By Rob Craig
Published by McFarland, 2013. 256 pages.
I’m a huge fan of the sci-fi/horror films of the ’50s. In fact, I love them. In 1957, there were a ton of releases during that period, many of them classics. All fifty-seven titles of them are covered within the pages of the book, some in a little more detail and discussion than others, but they are all there. After an extensive introduction discussing the time period and what was going on in the world, we get to read about such films as The Brain from Planet Arous (which is featured on the book’s cover) to Attack of the Crab Monsters, The Unearthly, Invasion of the Saucer Men, to The Thing from Another World and plenty more. Craig really knows his stuff here and is very informative when it comes to discussing these pictures. But therein lies the problem.
Horror Express (1972)
Directed by Eugenio Martin
Starring Christopher Lee, Peter Cushing, Alberto de Mendoza, Silvia Tortosa, Julio Peña, Helga Liné, Telly Savalas, George Rigaud, Victor Israel
For any horror fan that is just starting his long journey into the depths of genre, one path that is easy and most followed are the ones that feature certain iconic actors known for their work in the genre, such as names like Karloff, Price, Chaney, Lorre, and of course Cushing and Lee. With the work Cushing and Lee did with Hammer Films, as well as many other genre pics, it gave a young and eager fan plenty of titles to investigate. If you found one of the many films that they both appeared in, then it was an even better deal!
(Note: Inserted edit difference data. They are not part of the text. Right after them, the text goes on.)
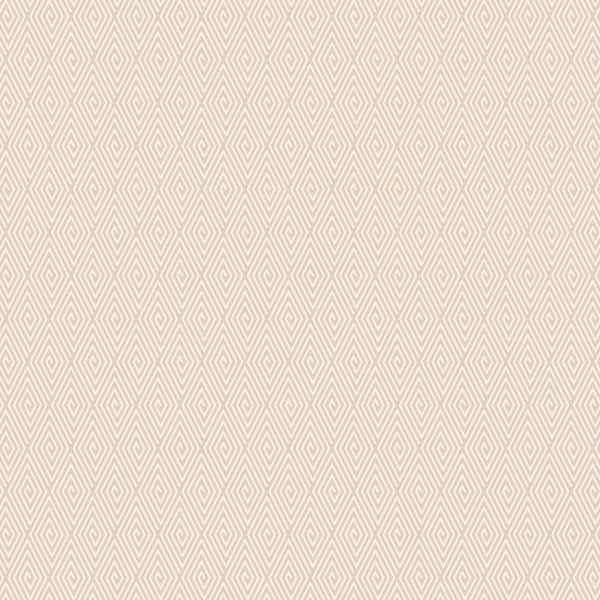
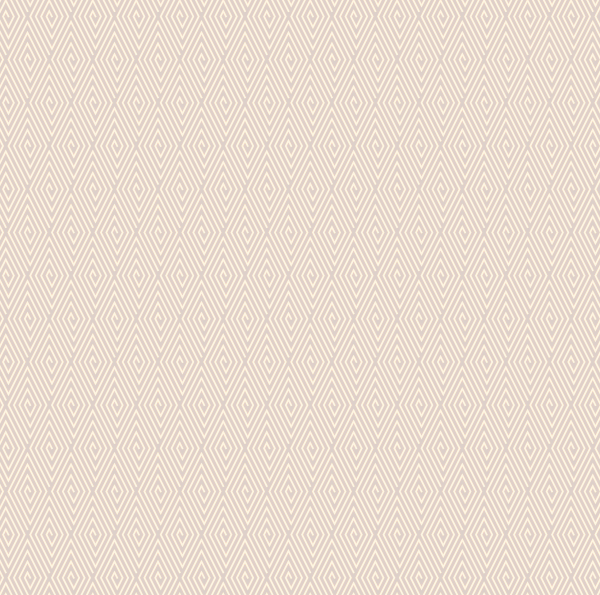
fixed background

Changed region(s): [[0.0, 0.3025, 1.0, 1.0]]

diff --git a/SantosGermanLabAct3/CSS/header-footer.css b/SantosGermanLabAct3/CSS/header-footer.css
@@ -9,10 +9,11 @@
 
 body {
     background-image: url("../images/bluetile.png");  
-      background-size: cover; 
+      /* background-size: cover;  */
       background-position: center; 
-      background-repeat: no-repeat; 
+      background-repeat: repeat; 
       height: 100%; 
+      object-fit: none;
 }
 
 .container {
Born Oct. 10th, 1926 – Died June 14th, 1997
Jaeckel is one of those actors that you’ve seem to have seen in tons of stuff. Mainly because he has appeared in a lot of both movies and television. And he has “one of those faces” as they say, that seems very familiar. He played in a lot of westerns and military movies, such as The Dirty Dozen. So when you do see him on the screen, it is usually followed by “Hey…it’s THAT guy!”
For us horror fans, Jaeckel has appeared in more than a few classics, such as in William Grefe’s Mako: The Jaws of Death (1976), where he using a shark to kill his enemies. He also appeared in two different William Girdler films, the bad smelling character in Grizzly (1976) that is trying to convince people just what they are up against, as well as in The Day of the Animals (1977). No matter what role he appeared in, Jaeckel always turned in a great performance and always kept your attention.
But for me, the best film he appeared in…or my favorite film of is, was actually his first real foray in to the horror genre. And that was with the 1968 Japanese film The Green Slime. Sure, it’s cheesy. But damn is it entertaining.
In a little over a week, our first stop on the 2017 Kryptic World Tour takes place at the HorrorHound Weekend in Cincinnati, Ohio! It has been a long five months since our last show and we are really looking forward to get back out on the road and meet a ton of other like-minded horror fans. We will be set up in our usual spot (at least I think/hope so) and will have our usual array of horror reference books for sale. In fact, we have been slowing adding to our inventory over the winter and have got a ton of new titles, both older and newer releases, all at our usual great prices. So no matter if you’re looking for a biography, film guide, or maybe one on subjects the classics to Italian horror to Hammer Films, I think we might have something for you. So make sure you stop by and check us out, or even just to say hello. We’re always interested in meeting new fans and talking about the genre we all love.